Policymakers and academics said Tuesday Pakistan’s nurses and midwives were playing a vital role on the frontlines of the third wave of coronavirus despite the ongoing shortage of healthcare professionals in the country.
The comments of the policymakers and academics came during a seminar at the Aga Khan University Hospital, held to celebrate the International Day of Nurses and Midwives.
While recognising how nurses have gone above and beyond the call of duty to serve the public during the pandemic, Chief Minister Sindh Murad Ali Shah, the chief guest at the event, noted that the demand for nurses worldwide is increasing — creating incentives for nurses in Pakistan to move abroad.
“We are mindful of the fact that due to the global shortage of nurses, the demand worldwide has increased which is giving our nurses the opportunity to migrate to high-income countries to improve their quality of life.

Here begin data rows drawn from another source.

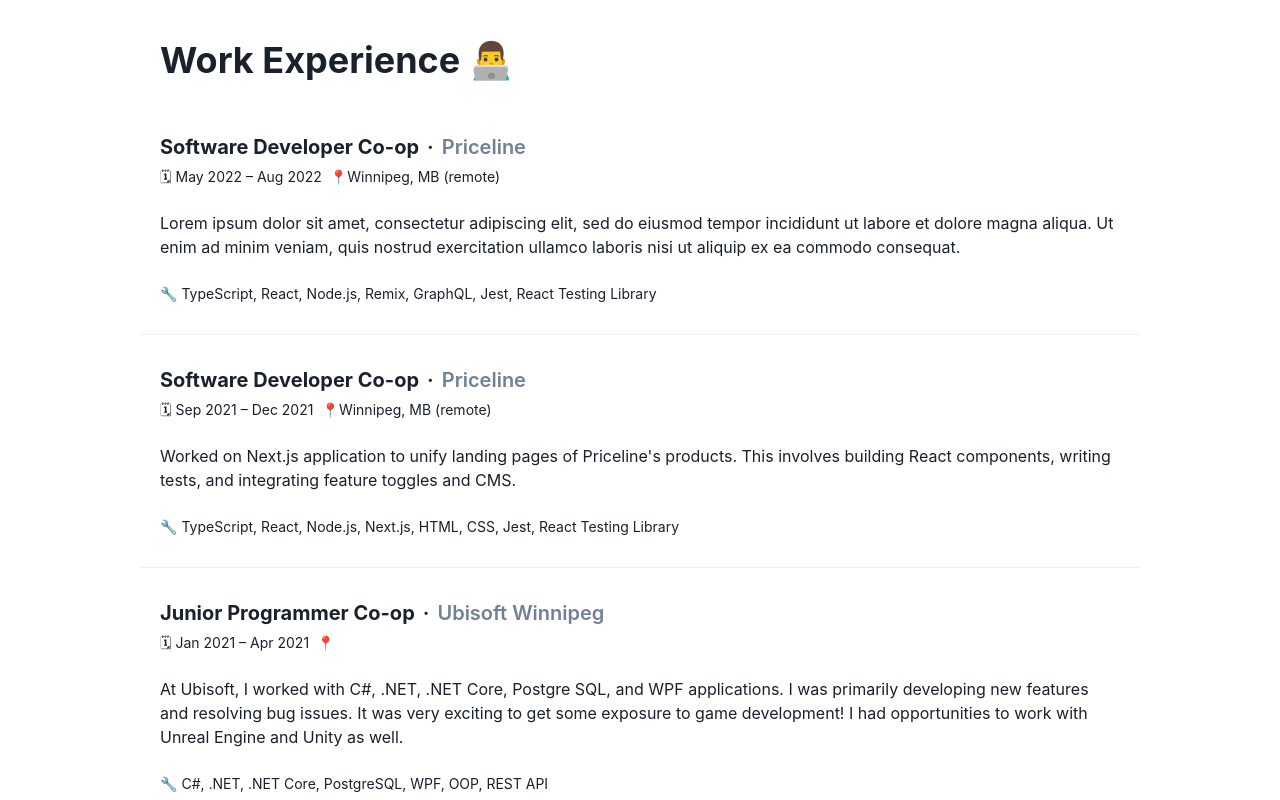
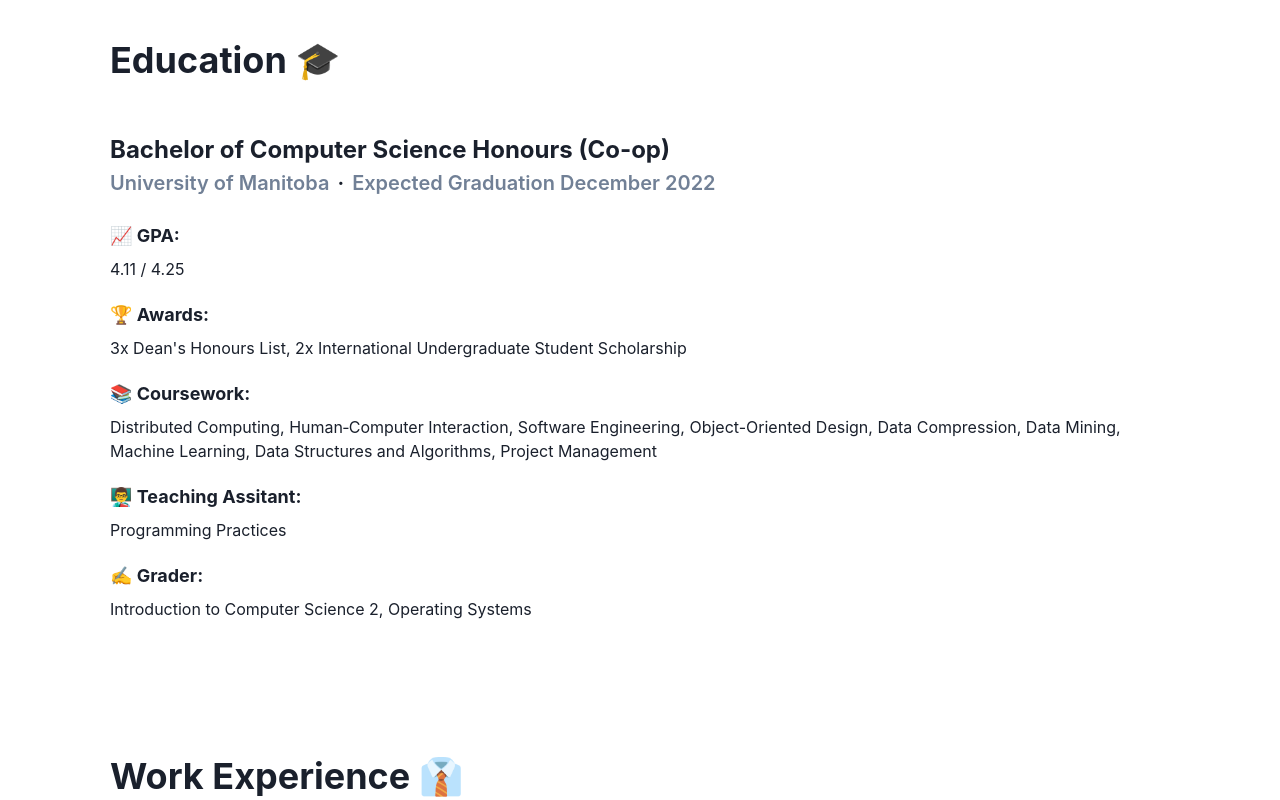
Before and after one commit to devin-efendy/portfolio-v4, a Next.js app: page / in a window 1280 px wide. Shown: the part 620-1420 px from the top of the page. Built offline with nearby package versions, Linux system fonts and the light colour scheme.

Commit message:
added education section

```diff
--- a/src/components/layout/SectionWrapper.tsx
+++ b/src/components/layout/SectionWrapper.tsx
@@ -4,10 +4,10 @@
   title: string;
   children: any;
 }
-const SectionWrapper = ({ title, children }: Props) => {
+const SectionWrapper = ({ title, children, ...props }: Props) => {
   return (
-    <Center className={"work-experience--section"} my={"150px"} mx={"30px"}>
-      <Flex flexDirection={"column"} maxWidth={"1000px"}>
+    <Center className={"work-experience--section"} my={"100px"} mx={"30px"}>
+      <Flex flexDirection={"column"} width={"1100px"} {...props}>
         <Heading as={"h1"} px={[3, 5]} mb={5}>
           {title}
         </Heading>
--- a/src/components/molecules/Experience.tsx
+++ b/src/components/molecules/Experience.tsx
@@ -11,7 +11,7 @@
 }: ExperienceProps) => {
   return (
     <Box>
-      <Box className={"experience"} px={[3, 5]} py={"30px"}>
+      <Box className={"experience"} px={[3, 5]} py={"20px"}>
         <Flex fontSize={"xl"} flexDirection={["column", "row"]}>
           <Text fontWeight={"bold"}>{position}</Text>
           <Text fontWeight={"bold"} mx={[0, 2]} display={["none", "flex"]}>
--- /dev/null
+++ b/src/components/section/Education.tsx
@@ -0,0 +1,59 @@
+import {
+  Box,
+  Divider,
+  Flex,
+  ListItem,
+  Text,
+  UnorderedList,
+} from "@chakra-ui/react";
+import SectionWrapper from "../layout/SectionWrapper";
+
+interface IEducationItem {
+  emoji: string;
+  category: string;
+  content: string;
+}
+
+const EducationItem = ({ emoji, category, content }: IEducationItem) => {
+  return (
+    <Flex flexDirection={"column"} my={1}>
+       <Text fontSize={"lg"} fontWeight={"bold"} mb={2}>{emoji} {category}: </Text>
+       {content}
+    </Flex>
+  );
+};
+
+const Education = () => {
+  return (
+    <SectionWrapper title="Education 🎓">
+      <Box className={"experience"} px={[3, 5]} py={"30px"}>
+        <Text fontSize={"2xl"} fontWeight={"bold"}>
+          Bachelor of Computer Science Honours (Co-op)
+        </Text>
+
+        <Flex fontSize={"xl"} flexDirection={["column", "row"]}>
+          <Text color={"gray.500"} fontWeight={"semibold"}>
+            University of Manitoba
+          </Text>
+          <Text fontWeight={"bold"} mx={[0, 2]} display={["none", "flex"]}>
+            &middot;
+          </Text>
+          <Text color={"gray.500"} fontWeight={"semibold"}>
+            Expected Graduation December 2022
+          </Text>
+        </Flex>
+
+        <Flex flexDirection={"column"} mt={5} gap={3}>
+          <EducationItem emoji="📈" category="GPA" content="4.11 / 4.25" />
+          <EducationItem emoji="🏆" category="Awards" content="3x Dean's Honours List, 2x International Undergraduate
+            Student Scholarship" />
+          <EducationItem emoji="📚" category="Coursework" content="Distributed Computing, Human‐Computer Interaction, Software Engineering, Object-Oriented Design, Data Compression, Data Mining, Machine Learning, Data Structures and Algorithms, Project Management" />
+          <EducationItem emoji="👨‍🏫" category="Teaching Assitant" content="Programming Practices" />
+          <EducationItem emoji="✍️" category="Grader" content="Introduction to Computer Science 2, Operating Systems" />
+        </Flex>
+      </Box>
+    </SectionWrapper>
+  );
+};
+
+export default Education;
--- a/src/components/section/WorkExperience.tsx
+++ b/src/components/section/WorkExperience.tsx
@@ -1,5 +1,5 @@
-import { Box, Center, Divider, Flex, Heading } from "@chakra-ui/react";
 import { IExperience } from "../../types";
+import SectionWrapper from "../layout/SectionWrapper";
 import Experience from "../molecules/Experience";
 
 interface Props {
@@ -7,16 +7,11 @@
 }
 const WorkExperience = ({ experience }: Props) => {
   return (
-    <Center className={"work-experience--section"} my={"150px"} mx={"30px"}>
-      <Flex flexDirection={"column"} maxWidth={"1000px"}>
-        <Heading as={"h1"} px={[3, 5]} mb={5}>
-          Work Experience 👨‍💻
-        </Heading>
-        {experience.map((exp) => (
-          <Experience key={exp.id} {...exp} />
-        ))}
-      </Flex>
-    </Center>
+    <SectionWrapper title="Work Experience 👔">
+      {experience.map((exp) => (
+        <Experience key={exp.id} {...exp} />
+      ))}
+    </SectionWrapper>
   );
 };
 
--- a/src/pages/index.tsx
+++ b/src/pages/index.tsx
@@ -3,7 +3,7 @@
 import { About, WorkExperience } from "../components";
 import experienceData from "../../data/experience";
 import { IExperience } from "../types";
-
+import Education from "../components/section/Education";
 
 export async function getStaticProps() {
   return {
@@ -14,7 +14,7 @@
 }
 
 interface Props {
-  experience: Array<IExperience>
+  experience: Array<IExperience>;
 }
 
 const Home: NextPage<Props> = ({ experience }) => {
@@ -28,7 +28,8 @@
 
       <main className={"main"}>
         <About />
-        <WorkExperience experience={experience}/>
+        <Education />
+        <WorkExperience experience={experience} />
       </main>
 
       {/* <footer>
```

This is definitely something we don’t want to happen as in Pakistan, there had already been a shortage of 1.3 million nurses before the pandemic,” CM Shah said.Special Assistant to the Prime Minister on Health Dr Faisal Sultan said: “Pakistan has one of the greatest shortages of trained, high-quality nurses.”
The SAPM noted that no healthcare system could deliver quality care without the input of trained, committed professionals in the nursing field.
Dr Sultan said the government’s national health task force has been working to expand the education and training of nurses to ensure that the country’s nursing workforce continues to grow.